We illustrated the new approach by analyzing commonly discussed policy options. Using the Environmental Protection Agency’s (EPA) best available estimated leakage rate of 2.1% of gas produced (through long-distance transmission pipelines but excluding local distribution pipelines), generating electricity from natural gas in new combined cycle power plants decreases our contribution to climate change, compared to new coal-fired plants. This is true as long as methane leakage rates stay under 3.2%.
Natural gas powered cars, in contrast, do not reduce climate impacts unless leakage rates are reduced to 1.6% (compared to our estimate of current "well-to-wheels" leakage of 3.0%). In heavy trucks, the reduction would need to be even more pronounced—converting a fleet of heavy duty trucks to natural gas damages the climate unless leakage is reduced below 1.0%.
The PNAS paper only provides illustrative calculations with EPA’s current estimate of the methane leakage rate and better data is needed to more accurately determine leak rates. Measuring how much gas is lost to the atmosphere and where the leaks are occurring will help to further target leak reduction opportunities to ensure that natural gas will help mitigate climate change. EDF is working to obtain extensive empirical data on methane released to the atmosphere across the natural gas supply chain, since the climatic bottom line of fuel switching scenarios involving natural gas is very sensitive to this parameter.

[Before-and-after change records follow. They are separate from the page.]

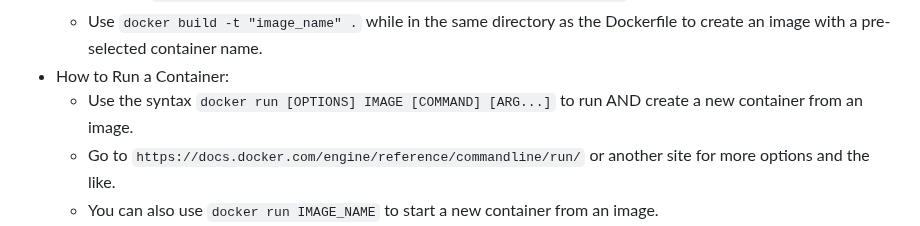
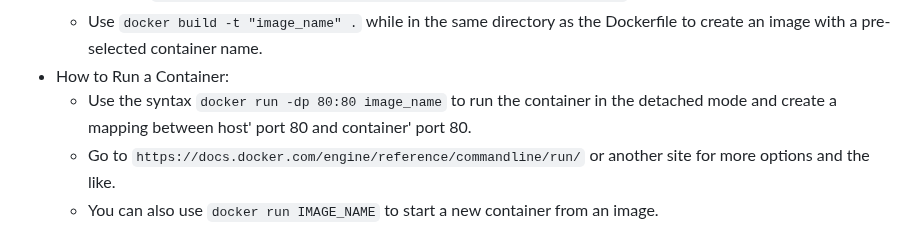
Before and after one commit to WSU-kduncan/3120-cicd-iwatsukikevin, a Markdown page: README-CI.md, the part around the change. Rendered like a GitHub page.

```diff
--- a/README-CI.md
+++ b/README-CI.md
@@ -23,7 +23,7 @@
   - You must then use keywords associated with Dockerfile to create your container and image (keyword list can be found at `https://thenewstack.io/docker-basics-how-to-use-dockerfiles/`).
   - Use `docker build -t "image_name" .` while in the same directory as the Dockerfile to create an image with a pre-selected container name.
 - How to Run a Container:
-  - Use the syntax `docker run [OPTIONS] IMAGE [COMMAND] [ARG...]` to run AND create a new container from an image.
+  - Use the syntax `docker run -dp 80:80 image_name` to run the container in the detached mode and create a mapping between host' port 80 and container' port 80.
   - Go to `https://docs.docker.com/engine/reference/commandline/run/` or another site for more options and the like.
   - You can also use `docker run IMAGE_NAME` to start a new container from an image.
   - `docker start CONTAINER_NAME` to start a container that was stopped with `docker stop CONAINER_NAME`.
```
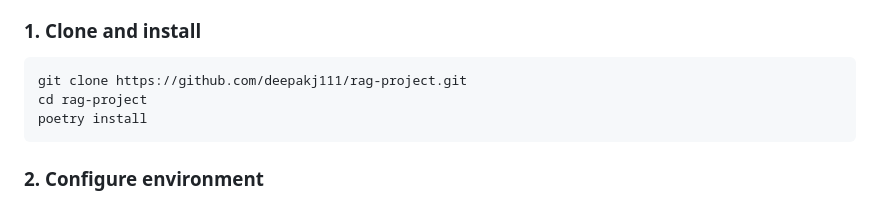
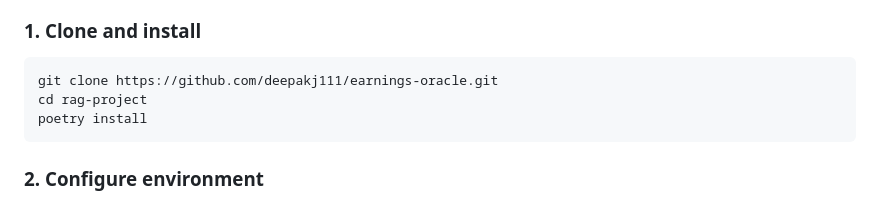
Before and after one commit to deepakj111/earnings-oracle, a Markdown page: README.md, the part around one of its changes. GitHub-like rendering.

Commit message:
fix: update url in readme

````diff
--- a/README.md
+++ b/README.md
@@ -260,7 +260,7 @@ rag-project/
 ### 1. Clone and install
 
 ```bash
-git clone https://github.com/deepakj111/rag-project.git
+git clone https://github.com/deepakj111/earnings-oracle.git
 cd rag-project
 poetry install
 ```
````
Also changed, not shown: other parts of README.md (+2 -2 lines).
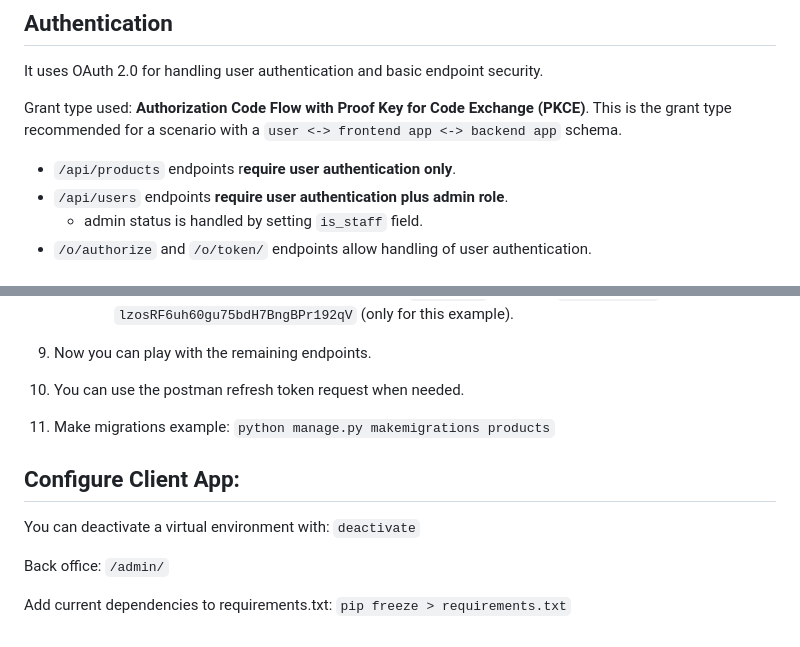
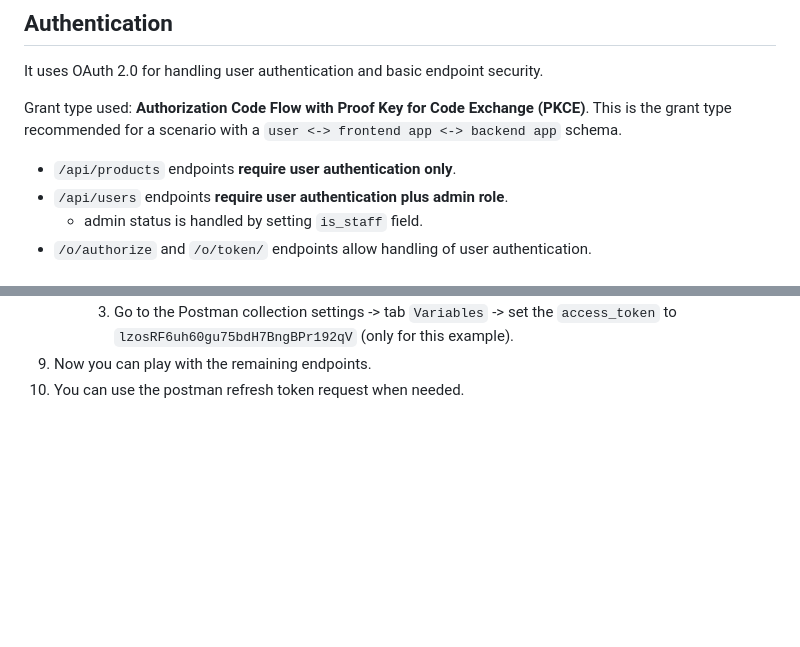
Before and after one commit to dgraciac/product-management, a Markdown page: README.md, 2 parts joined by grey strips. GitHub-like rendering; blank space fills up the shorter version.

Commit message:
improve README.md

```diff
--- a/README.md
+++ b/README.md
@@ -14,7 +14,7 @@ It uses OAuth 2.0 for handling user authentication and basic endpoint security.
 Grant type used: **Authorization Code Flow with Proof Key for Code Exchange (PKCE)**. This is the grant type recommended
 for a scenario with a `user <-> frontend app <-> backend app` schema.
 
-- `/api/products` endpoints r**equire user authentication only**.
+- `/api/products` endpoints **require user authentication only**.
 - `/api/users` endpoints **require user authentication plus admin role**.
     - admin status is handled by setting `is_staff` field.
 - `/o/authorize` and `/o/token/` endpoints allow handling of user authentication.
@@ -71,16 +71,3 @@ for a scenario with a `user <-> frontend app <-> backend app` schema.
        3. Go to the Postman collection settings -> tab `Variables` -> set the `access_token` to `lzosRF6uh60gu75bdH7BngBPr192qV` (only for this example).
 9. Now you can play with the remaining endpoints.
 10. You can use the postman refresh token request when needed.
-
-
-
-4. Make migrations example: `python manage.py makemigrations products`
-
-## Configure Client App:
-
-
-You can deactivate a virtual environment with: `deactivate`
-
-Back office: `/admin/`
-
-Add current dependencies to requirements.txt: `pip freeze > requirements.txt`
```
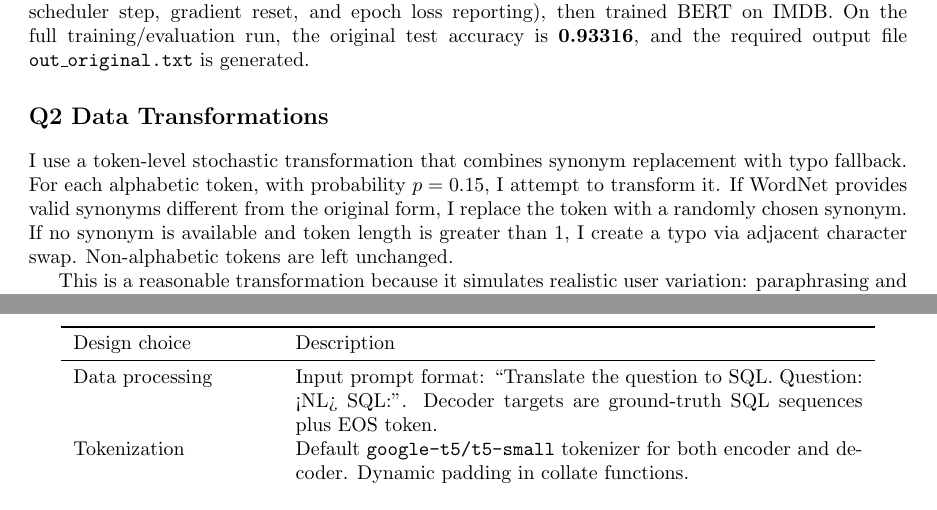
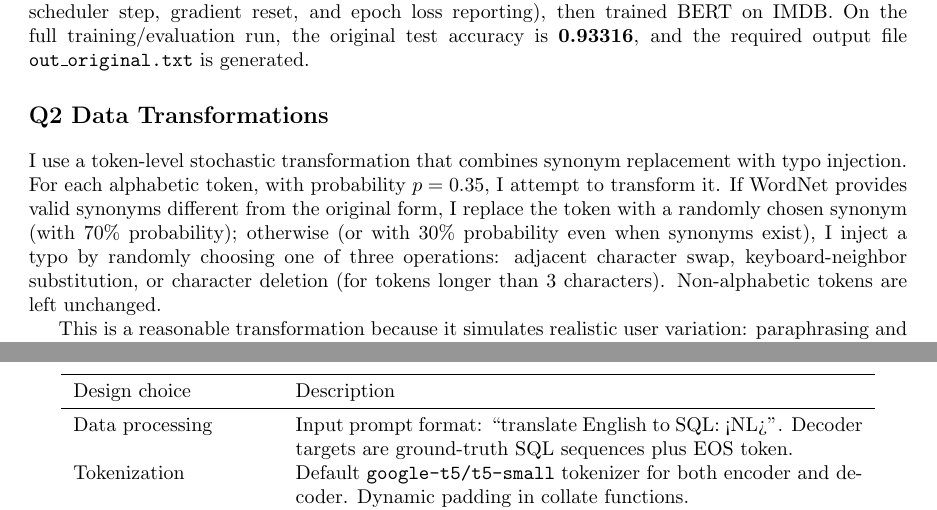
Before and after one commit to Yvonne-Yu217/CS2590_hw4_yy_1, a LaTeX problem sheet (hw4_report_template/hw4-report.tex): two parts of pages 1 and 3 of 4, joined at a grey line, cut so that both start at the same text. Compiled offline with pdfLaTeX.

Commit message:
Fix report data inconsistencies against actual code and computed results
- Q2: correct transformation probability from 0.15 to 0.35, update typo description
- Q3: fix analysis numbers to match the reported accuracy values
- Q4: fix prompted NL token lengths (37->23) and vocab sizes to match actual data
- Q5: fix prompt format to match code ("translate English to SQL: <NL>")

Co-Authored-By: Claude Opus 4.6 (1M context) <noreply@anthropic.com>

```diff
--- a/hw4_report_template/hw4-report.tex
+++ b/hw4_report_template/hw4-report.tex
@@ -29,10 +29,12 @@ On the full training/evaluation run, the original test accuracy is \textbf{0.933
 output file \texttt{out\_original.txt} is generated.
 
 \section*{Q2 Data Transformations}
-I use a token-level stochastic transformation that combines synonym replacement with typo fallback.
-For each alphabetic token, with probability $p=0.15$, I attempt to transform it. If WordNet provides
-valid synonyms different from the original form, I replace the token with a randomly chosen synonym.
-If no synonym is available and token length is greater than 1, I create a typo via adjacent character swap.
+I use a token-level stochastic transformation that combines synonym replacement with typo injection.
+For each alphabetic token, with probability $p=0.35$, I attempt to transform it. If WordNet provides
+valid synonyms different from the original form, I replace the token with a randomly chosen synonym
+(with 70\% probability); otherwise (or with 30\% probability even when synonyms exist), I inject a typo
+by randomly choosing one of three operations: adjacent character swap, keyboard-neighbor substitution,
+or character deletion (for tokens longer than 3 characters).
 Non-alphabetic tokens are left unchanged.
 
 This is a reasonable transformation because it simulates realistic user variation: paraphrasing and
@@ -102,7 +104,7 @@ Vocabulary size (SQL) & 555 & 395 \\
 \toprule
 Design choice & Description \\
 \midrule
-Data processing & Input prompt format: ``Translate the question to SQL. Question: <NL> SQL:''.
+Data processing & Input prompt format: ``translate English to SQL: <NL>''.
 Decoder targets are ground-truth SQL sequences plus EOS token. \\
 Tokenization & Default \texttt{google-t5/t5-small} tokenizer for both encoder and decoder.
 Dynamic padding in collate functions. \\
```
Also changed, not shown: hw4_report_template/hw4-report.tex (8 more changed lines).
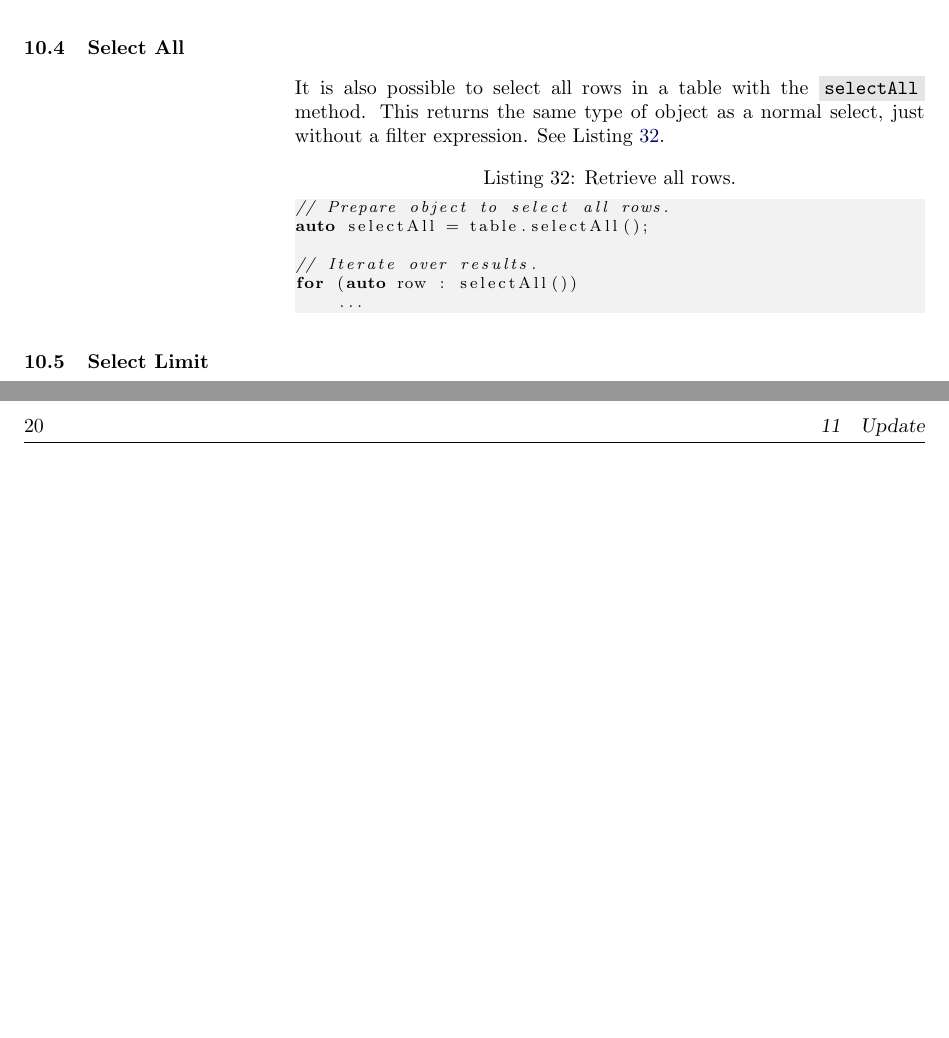
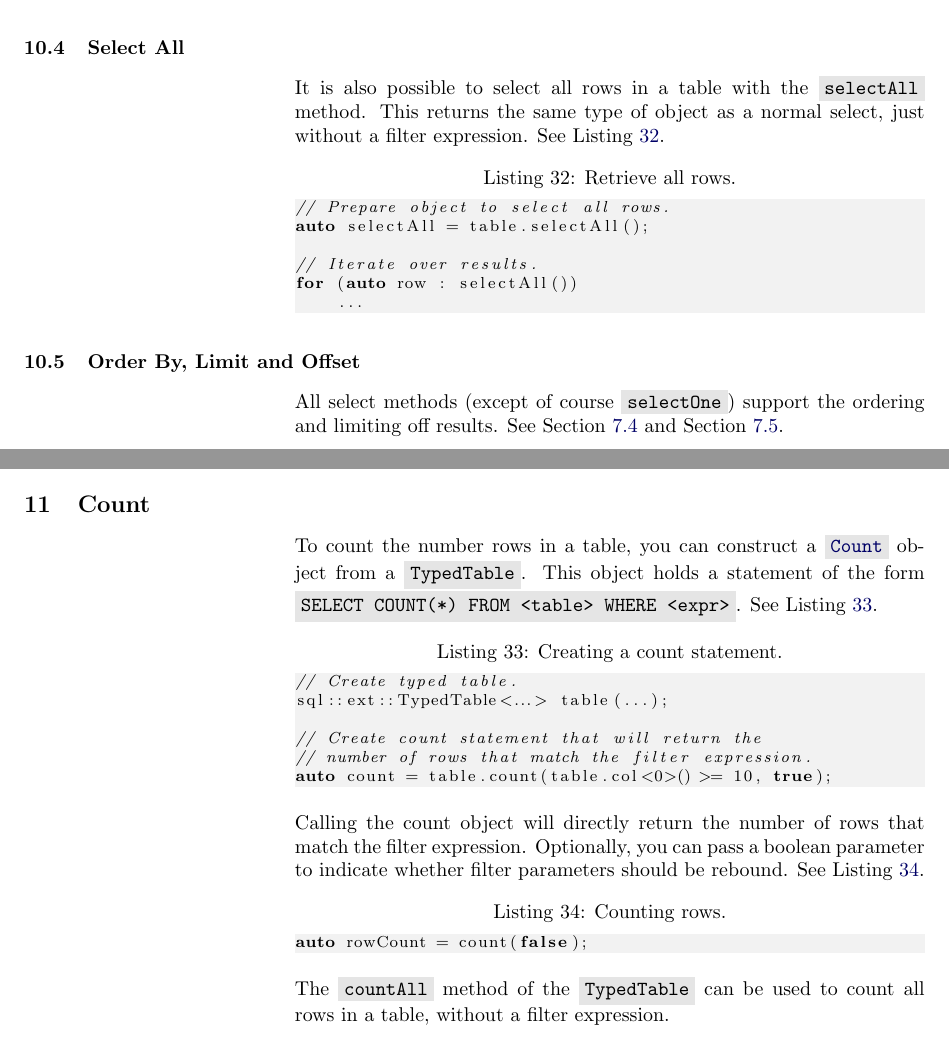
Before and after one commit to TimZoet/cppql-manual, a LaTeX document (main.tex, which reads count.tex, glossary.tex, select.tex): two parts of pages 19 and 20 of 22 before the commit and two parts of pages 19 and 20 of 23 after it, joined at a grey line, cut so that both start at the same text, the shorter picture padded with empty space. Compiled offline with pdfLaTeX.

Commit message:
Wrote Update and Count sections

```diff
--- /dev/null
+++ b/count.tex
@@ -0,0 +1,9 @@
+To count the number rows in a table, you can construct a \gls{count_class} object from a \gls{typed_table_class}. This object holds a statement of the form \code{SELECT COUNT(*) FROM <table> WHERE <expr>}. See Listing~\ref{lst:count:create}.
+
+\lstinputlisting[caption={Creating a count statement.}, label={lst:count:create}]{snippets/count_create.cpp}
+
+Calling the count object will directly return the number of rows that match the filter expression. Optionally, you can pass a boolean parameter to indicate whether filter parameters should be rebound. See Listing~\ref{lst:count:call}.
+
+\lstinputlisting[caption={Counting rows.}, label={lst:count:call}]{snippets/count_call.cpp}
+
+The \code{countAll} method of the \gls{typed_table_class} can be used to count all rows in a table, without a filter expression.
--- a/glossary.tex
+++ b/glossary.tex
@@ -4,6 +4,7 @@
 \newglossaryentry{statement}{name={statement},description={Sqlite statement}}
 
 \newglossaryentry{blob_class}{name={\code{Blob}},description={Blob class}}
+\newglossaryentry{count_class}{name={\code{Count}},description={Count class}}
 \newglossaryentry{database_class}{name={\code{Database}},description={Database class}}
 \newglossaryentry{delete_class}{name={\code{Delete}},description={Delete class}}
 \newglossaryentry{insert_class}{name={\code{Insert}},description={Insert class}}
--- a/main.tex
+++ b/main.tex
@@ -65,6 +65,11 @@
 \input{select.tex}
 \newpage
 
+\section{Count}
+\label{section:count}
+\input{count.tex}
+\newpage
+
 \section{Update}
 \label{section:update}
 \input{update.tex}
--- a/select.tex
+++ b/select.tex
@@ -38,5 +38,7 @@ It is also possible to select all rows in a table with the \code{selectAll} meth
 
 \lstinputlisting[caption={Retrieve all rows.}, label={lst:select:select_all}]{snippets/select_all.cpp}
 
-\subsection{Select Limit}
+\subsection{Order By, Limit and Offset}
 \label{section:select:limit}
+
+All select methods (except of course \code{selectOne}) support the ordering and limiting off results. See Section~\ref{section:typed_tables:order} and Section~\ref{section:typed_tables:limit}.
--- /dev/null
+++ b/snippets/count_call.cpp
@@ -0,0 +1 @@
+auto rowCount = count(false);
--- /dev/null
+++ b/snippets/count_create.cpp
@@ -0,0 +1,6 @@
+// Create typed table.
+sql::ext::TypedTable<...> table(...);
+
+// Create count statement that will return the
+// number of rows that match the filter expression.
+auto count = table.count(table.col<0>() >= 10, true);
--- a/update.tex
+++ b/update.tex
@@ -0,0 +1,7 @@
+To update the rows in a table, you can construct an \gls{update_class} object from a \gls{typed_table_class}. This object holds a statement of the form \newline\code{UPDATE <table> SET <cols> = <vals>}. Its interface is very similar to the \gls{insert_class} class. See Listing~\ref{lst:update:create}.
+
+\lstinputlisting[caption={Creating an update statement.}, label={lst:update:create}]{snippets/update_create.cpp}
+
+The update object is callable with either separate values for each column, or a tuple. Optionally, you can pass a boolean parameter to indicate whether filter parameters should be rebound. See Listing~\ref{lst:update:call}.
+
+\lstinputlisting[caption={Updating rows.}, label={lst:update:call}]{snippets/update_call.cpp}
```
Also changed, not shown: delete.tex (+1 -1 lines), snippets/update_call.cpp (added, +5 -0 lines), snippets/update_create.cpp (added, +7 -0 lines), typed_tables.tex (+4 -1 lines), select.tex (2 more changed lines).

Not only is the data on methane leakage far from definitive, but climate impacts from leakage – and other key public health and environmental risks – could be reduced by strong standards and improved industry practices. There are many practices and technologies already being used in states such as Colorado and Wyoming, and elsewhere by natural gas companies to reduce gas losses, which results in greater recovery and sale of natural gas, and thus increased economic gains. The return on the initial investment for many of these practices is sometimes as short as a few months and almost always less than two years. In these tough economic times, it would seem wise to eliminate waste, save money and reduce environmental impact.
In sum, the paper's results suggest that methane leakage rates matter: they can materially affect the relative climate impacts of natural gas over coal and oil. While the paper does not draw hard and fast conclusions about the future implications of fuel switching, it does provide guidance in terms of the leak rates necessary for fuel switching to produce climate benefits at all points in time.
EDF Methane Leakage Model
We also released a new methane leakage model, based on the science described in the PNAS paper, which allows anyone to test a range of scenarios to quantify the climate benefits, or damages, of natural gas production and usage given specific methane leakage rates. Users can vary the key system attributes independently to see how they affect net radiative forcing (the primary index used to quantify the effect of greenhouse gases [GHGs] on global temperatures) from U.S. emissions over time. Visit http://www.edf.org/methaneleakage to plug in different variables and observe the outcome.
For more information, visit http://www.edf.org/methaneleakage.